SUPPLIED INFORMATION section start
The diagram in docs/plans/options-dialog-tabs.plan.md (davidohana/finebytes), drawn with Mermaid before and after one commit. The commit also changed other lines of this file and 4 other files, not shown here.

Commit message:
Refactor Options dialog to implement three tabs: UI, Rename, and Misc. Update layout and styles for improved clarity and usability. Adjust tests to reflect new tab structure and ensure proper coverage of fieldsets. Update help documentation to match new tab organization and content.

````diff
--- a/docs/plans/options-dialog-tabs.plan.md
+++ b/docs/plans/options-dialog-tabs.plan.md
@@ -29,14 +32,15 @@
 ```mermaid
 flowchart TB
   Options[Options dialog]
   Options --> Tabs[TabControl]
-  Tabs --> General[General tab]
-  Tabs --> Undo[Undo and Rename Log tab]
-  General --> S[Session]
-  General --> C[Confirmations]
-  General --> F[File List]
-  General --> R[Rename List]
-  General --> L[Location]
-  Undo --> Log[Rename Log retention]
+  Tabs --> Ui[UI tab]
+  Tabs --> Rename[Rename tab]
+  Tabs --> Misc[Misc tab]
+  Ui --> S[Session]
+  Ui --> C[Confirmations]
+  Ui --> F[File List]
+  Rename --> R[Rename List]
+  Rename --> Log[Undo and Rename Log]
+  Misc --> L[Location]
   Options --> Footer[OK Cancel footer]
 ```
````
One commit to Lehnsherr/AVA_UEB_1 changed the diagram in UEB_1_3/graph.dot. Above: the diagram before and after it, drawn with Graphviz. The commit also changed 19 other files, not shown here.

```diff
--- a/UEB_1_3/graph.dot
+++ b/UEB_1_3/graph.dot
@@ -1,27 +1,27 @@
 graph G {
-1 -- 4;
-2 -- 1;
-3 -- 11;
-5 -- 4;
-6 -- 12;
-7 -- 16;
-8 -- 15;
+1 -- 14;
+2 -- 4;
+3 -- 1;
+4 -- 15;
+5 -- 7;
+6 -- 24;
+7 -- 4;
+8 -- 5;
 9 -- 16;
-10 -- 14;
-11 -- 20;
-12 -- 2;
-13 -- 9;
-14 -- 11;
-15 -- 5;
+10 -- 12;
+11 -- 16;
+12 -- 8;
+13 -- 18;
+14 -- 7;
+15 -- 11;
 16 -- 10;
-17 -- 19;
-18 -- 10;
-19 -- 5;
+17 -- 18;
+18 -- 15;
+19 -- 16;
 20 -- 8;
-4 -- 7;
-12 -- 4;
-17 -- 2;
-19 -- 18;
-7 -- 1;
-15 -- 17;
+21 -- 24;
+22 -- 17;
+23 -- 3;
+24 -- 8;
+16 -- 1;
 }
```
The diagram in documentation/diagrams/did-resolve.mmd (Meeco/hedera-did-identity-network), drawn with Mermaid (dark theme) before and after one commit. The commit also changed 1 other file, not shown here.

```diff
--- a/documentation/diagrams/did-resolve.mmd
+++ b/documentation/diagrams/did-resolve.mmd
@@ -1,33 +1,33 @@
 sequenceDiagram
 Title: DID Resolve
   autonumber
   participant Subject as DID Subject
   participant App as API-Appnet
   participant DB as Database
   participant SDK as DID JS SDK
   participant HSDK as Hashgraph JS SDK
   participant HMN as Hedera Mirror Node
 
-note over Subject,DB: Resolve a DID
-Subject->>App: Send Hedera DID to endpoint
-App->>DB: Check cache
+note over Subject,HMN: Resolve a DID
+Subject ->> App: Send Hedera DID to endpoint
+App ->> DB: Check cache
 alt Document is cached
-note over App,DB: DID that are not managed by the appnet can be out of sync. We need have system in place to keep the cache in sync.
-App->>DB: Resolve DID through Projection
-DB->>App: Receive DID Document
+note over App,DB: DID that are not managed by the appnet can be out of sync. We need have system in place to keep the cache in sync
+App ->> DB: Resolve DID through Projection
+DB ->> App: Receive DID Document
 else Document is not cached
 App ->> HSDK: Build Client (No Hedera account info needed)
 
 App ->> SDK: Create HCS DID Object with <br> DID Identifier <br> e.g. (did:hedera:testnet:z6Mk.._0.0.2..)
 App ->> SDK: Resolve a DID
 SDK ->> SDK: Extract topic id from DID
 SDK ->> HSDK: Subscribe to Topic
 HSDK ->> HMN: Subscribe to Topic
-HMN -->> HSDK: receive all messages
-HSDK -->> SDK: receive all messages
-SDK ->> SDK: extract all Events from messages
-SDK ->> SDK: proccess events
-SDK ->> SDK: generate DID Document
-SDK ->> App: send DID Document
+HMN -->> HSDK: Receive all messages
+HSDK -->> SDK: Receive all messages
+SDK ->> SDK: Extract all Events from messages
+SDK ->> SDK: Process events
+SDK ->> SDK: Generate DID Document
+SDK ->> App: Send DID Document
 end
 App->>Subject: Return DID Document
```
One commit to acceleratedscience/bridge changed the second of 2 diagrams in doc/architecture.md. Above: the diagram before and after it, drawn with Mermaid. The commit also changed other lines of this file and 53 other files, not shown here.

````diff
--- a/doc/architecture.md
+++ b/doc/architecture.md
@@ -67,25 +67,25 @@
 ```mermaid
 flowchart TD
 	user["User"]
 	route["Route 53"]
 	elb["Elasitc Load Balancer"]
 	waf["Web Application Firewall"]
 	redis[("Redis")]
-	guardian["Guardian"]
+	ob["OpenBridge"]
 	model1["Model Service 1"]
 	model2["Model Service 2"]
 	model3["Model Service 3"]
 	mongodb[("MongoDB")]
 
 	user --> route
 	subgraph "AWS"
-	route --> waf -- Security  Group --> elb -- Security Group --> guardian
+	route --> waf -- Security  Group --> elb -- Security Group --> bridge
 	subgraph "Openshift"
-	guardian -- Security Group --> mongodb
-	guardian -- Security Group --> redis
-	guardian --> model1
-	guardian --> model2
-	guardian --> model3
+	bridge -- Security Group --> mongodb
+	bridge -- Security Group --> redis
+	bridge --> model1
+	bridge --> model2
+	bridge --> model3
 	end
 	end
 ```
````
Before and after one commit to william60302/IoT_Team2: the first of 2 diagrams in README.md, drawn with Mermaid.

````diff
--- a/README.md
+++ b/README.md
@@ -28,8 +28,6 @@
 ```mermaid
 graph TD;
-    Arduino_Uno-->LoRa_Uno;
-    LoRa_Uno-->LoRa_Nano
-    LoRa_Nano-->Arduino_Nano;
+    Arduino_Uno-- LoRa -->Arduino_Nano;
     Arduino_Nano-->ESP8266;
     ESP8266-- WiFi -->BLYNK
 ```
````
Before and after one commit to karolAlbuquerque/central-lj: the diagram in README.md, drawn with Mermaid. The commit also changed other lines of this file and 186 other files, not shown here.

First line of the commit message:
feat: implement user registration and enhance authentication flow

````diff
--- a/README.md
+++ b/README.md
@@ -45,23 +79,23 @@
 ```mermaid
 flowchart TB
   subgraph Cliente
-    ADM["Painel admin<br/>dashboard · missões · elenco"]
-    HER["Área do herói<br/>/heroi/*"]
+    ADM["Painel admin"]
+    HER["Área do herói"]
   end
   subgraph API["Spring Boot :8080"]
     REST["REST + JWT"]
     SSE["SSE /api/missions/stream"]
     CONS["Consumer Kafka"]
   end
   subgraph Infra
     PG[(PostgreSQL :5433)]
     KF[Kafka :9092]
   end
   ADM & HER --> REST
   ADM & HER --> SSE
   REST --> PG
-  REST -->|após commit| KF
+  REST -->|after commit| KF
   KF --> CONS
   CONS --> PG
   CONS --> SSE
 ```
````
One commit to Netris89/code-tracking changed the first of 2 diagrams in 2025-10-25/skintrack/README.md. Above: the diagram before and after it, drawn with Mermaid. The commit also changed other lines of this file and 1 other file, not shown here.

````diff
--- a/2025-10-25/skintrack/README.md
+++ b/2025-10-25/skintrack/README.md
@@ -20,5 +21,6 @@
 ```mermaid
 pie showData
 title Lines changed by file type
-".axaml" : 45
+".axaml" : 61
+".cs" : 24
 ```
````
SUPPLIED INFORMATION section end
* _WHAT THIS TASK INVOLVES_
Filter the entries down to the lines containing "note". Copy each of those lines.

* _EXERCISE RESULT_
-note over Subject,DB: Resolve a DID
+note over Subject,HMN: Resolve a DID
-note over App,DB: DID that are not managed by the appnet can be out of sync. We need have system in place to keep the cache in sync.
+note over App,DB: DID that are not managed by the appnet can be out of sync. We need have system in place to keep the cache in sync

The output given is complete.